• [GOAL OF THE EXERCISE]:
For this exercise, copy each line of the records that contains the word "seconds".

• [INFORMATION SUPPLIED]:

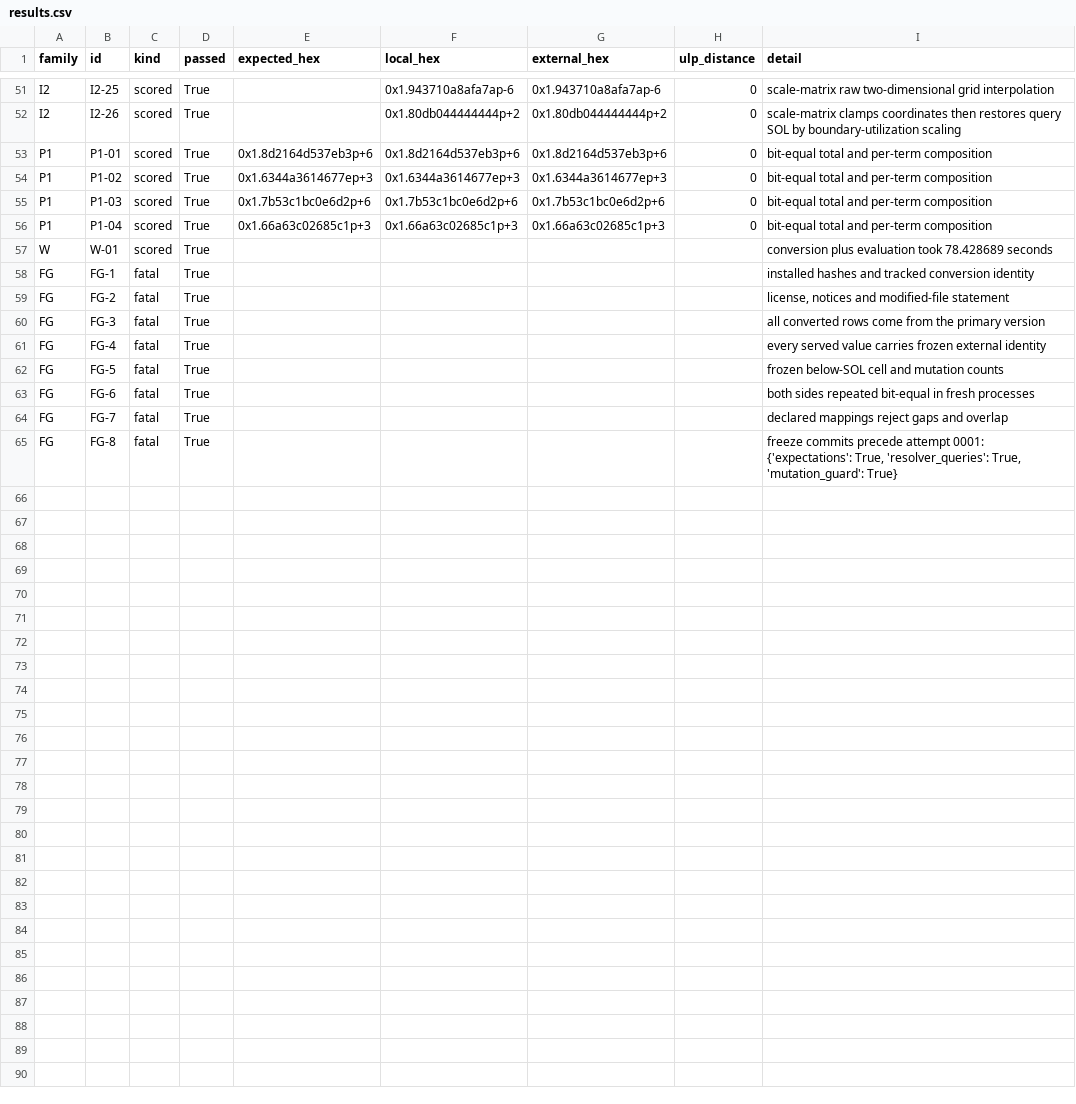
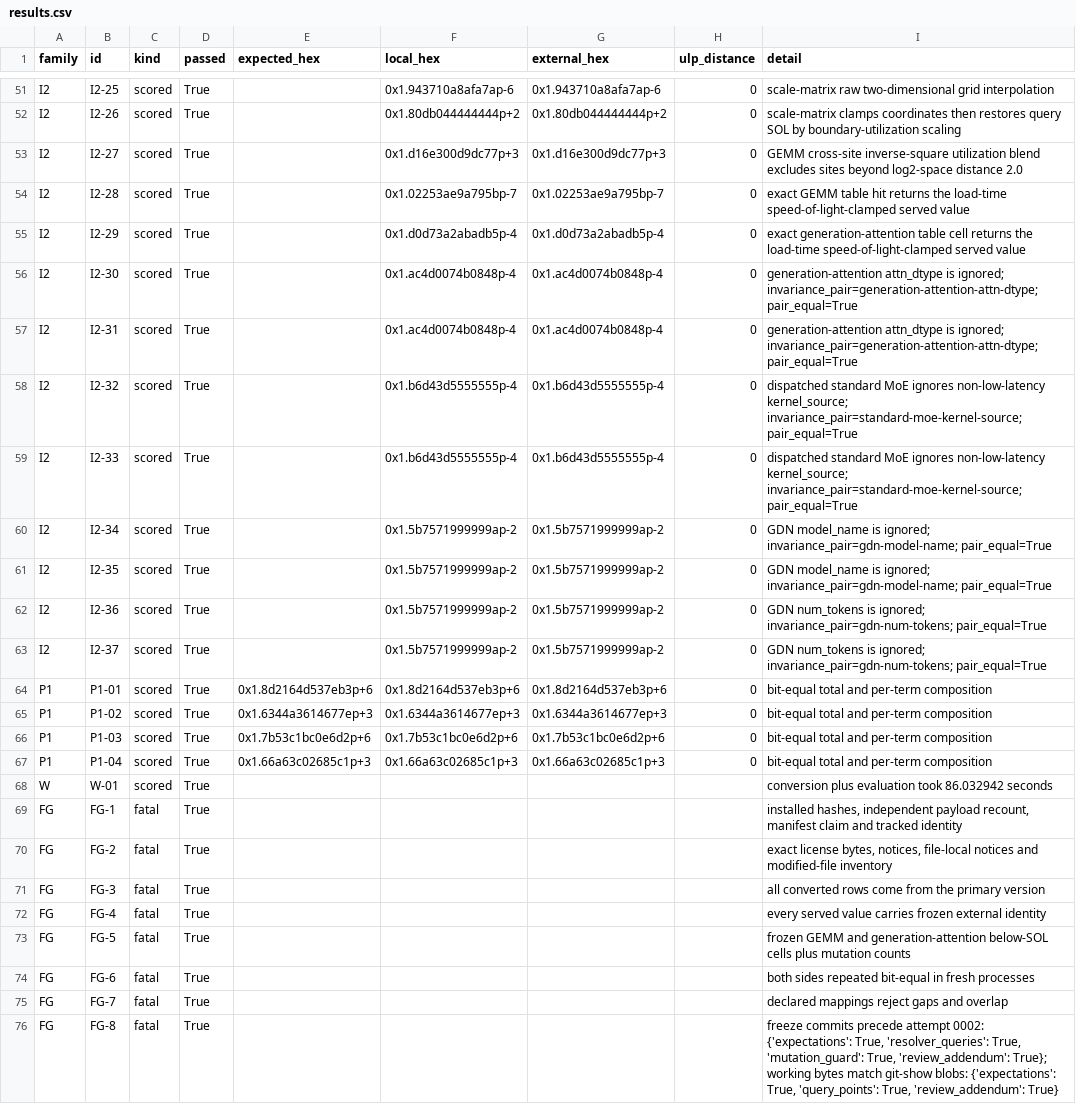
Before and after one commit to openfabric-systems/simllm, a CSV file: examples/external_db_parity_v1/results.csv, drawn as a sheet; only a part is shown, gaps mark what is left out.

Commit message:
Publish repaired external database parity result

```diff
--- a/examples/external_db_parity_v1/results.csv
+++ b/examples/external_db_parity_v1/results.csv
@@ -52,2 +52,13 @@ I2,I2-25,scored,True,,0x1.943710a8afa7ap-6,0x1.943710a8afa7ap-6,0,scale-matrix r
 I2,I2-26,scored,True,,0x1.80db044444444p+2,0x1.80db044444444p+2,0,scale-matrix clamps coordinates then restores query SOL by boundary-utilization scaling
+I2,I2-27,scored,True,,0x1.d16e300d9dc77p+3,0x1.d16e300d9dc77p+3,0,GEMM cross-site inverse-square utilization blend excludes sites beyond log2-space distance 2.0
+I2,I2-28,scored,True,,0x1.02253ae9a795bp-7,0x1.02253ae9a795bp-7,0,exact GEMM table hit returns the load-time speed-of-light-clamped served value
+I2,I2-29,scored,True,,0x1.d0d73a2abadb5p-4,0x1.d0d73a2abadb5p-4,0,exact generation-attention table cell returns the load-time speed-of-light-clamped served value
+I2,I2-30,scored,True,,0x1.ac4d0074b0848p-4,0x1.ac4d0074b0848p-4,0,generation-attention attn_dtype is ignored; invariance_pair=generation-attention-attn-dtype; pair_equal=True
+I2,I2-31,scored,True,,0x1.ac4d0074b0848p-4,0x1.ac4d0074b0848p-4,0,generation-attention attn_dtype is ignored; invariance_pair=generation-attention-attn-dtype; pair_equal=True
+I2,I2-32,scored,True,,0x1.b6d43d5555555p-4,0x1.b6d43d5555555p-4,0,dispatched standard MoE ignores non-low-latency kernel_source; invariance_pair=standard-moe-kernel-source; pair_equal=True
+I2,I2-33,scored,True,,0x1.b6d43d5555555p-4,0x1.b6d43d5555555p-4,0,dispatched standard MoE ignores non-low-latency kernel_source; invariance_pair=standard-moe-kernel-source; pair_equal=True
+I2,I2-34,scored,True,,0x1.5b7571999999ap-2,0x1.5b7571999999ap-2,0,GDN model_name is ignored; invariance_pair=gdn-model-name; pair_equal=True
+I2,I2-35,scored,True,,0x1.5b7571999999ap-2,0x1.5b7571999999ap-2,0,GDN model_name is ignored; invariance_pair=gdn-model-name; pair_equal=True
+I2,I2-36,scored,True,,0x1.5b7571999999ap-2,0x1.5b7571999999ap-2,0,GDN num_tokens is ignored; invariance_pair=gdn-num-tokens; pair_equal=True
+I2,I2-37,scored,True,,0x1.5b7571999999ap-2,0x1.5b7571999999ap-2,0,GDN num_tokens is ignored; invariance_pair=gdn-num-tokens; pair_equal=True
 P1,P1-01,scored,True,0x1.8d2164d537eb3p+6,0x1.8d2164d537eb3p+6,0x1.8d2164d537eb3p+6,0,bit-equal total and per-term composition
@@ -56,10 +67,10 @@ P1,P1-03,scored,True,0x1.7b53c1bc0e6d2p+6,0x1.7b53c1bc0e6d2p+6,0x1.7b53c1bc0e6d2
 P1,P1-04,scored,True,0x1.66a63c02685c1p+3,0x1.66a63c02685c1p+3,0x1.66a63c02685c1p+3,0,bit-equal total and per-term composition
-W,W-01,scored,True,,,,,conversion plus evaluation took 78.428689 seconds
-FG,FG-1,fatal,True,,,,,installed hashes and tracked conversion identity
-FG,FG-2,fatal,True,,,,,"license, notices and modified-file statement"
+W,W-01,scored,True,,,,,conversion plus evaluation took 86.032942 seconds
+FG,FG-1,fatal,True,,,,,"installed hashes, independent payload recount, manifest claim and tracked identity"
+FG,FG-2,fatal,True,,,,,"exact license bytes, notices, file-local notices and modified-file inventory"
 FG,FG-3,fatal,True,,,,,all converted rows come from the primary version
 FG,FG-4,fatal,True,,,,,every served value carries frozen external identity
-FG,FG-5,fatal,True,,,,,frozen below-SOL cell and mutation counts
+FG,FG-5,fatal,True,,,,,frozen GEMM and generation-attention below-SOL cells plus mutation counts
 FG,FG-6,fatal,True,,,,,both sides repeated bit-equal in fresh processes
 FG,FG-7,fatal,True,,,,,declared mappings reject gaps and overlap
-FG,FG-8,fatal,True,,,,,"freeze commits precede attempt 0001: {'expectations': True, 'resolver_queries': True, 'mutation_guard': True}"
+FG,FG-8,fatal,True,,,,,"freeze commits precede attempt 0002: {'expectations': True, 'resolver_queries': True, 'mutation_guard': True, 'review_addendum': True}; working bytes match git-show blobs: {'expectations': True, 'query_points': True, 'review_addendum': True}"
```
Also changed, not shown: 5 other files.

• [COMPLETED TASK]:
-W,W-01,scored,True,,,,,conversion plus evaluation took 78.428689 seconds
+W,W-01,scored,True,,,,,conversion plus evaluation took 86.032942 seconds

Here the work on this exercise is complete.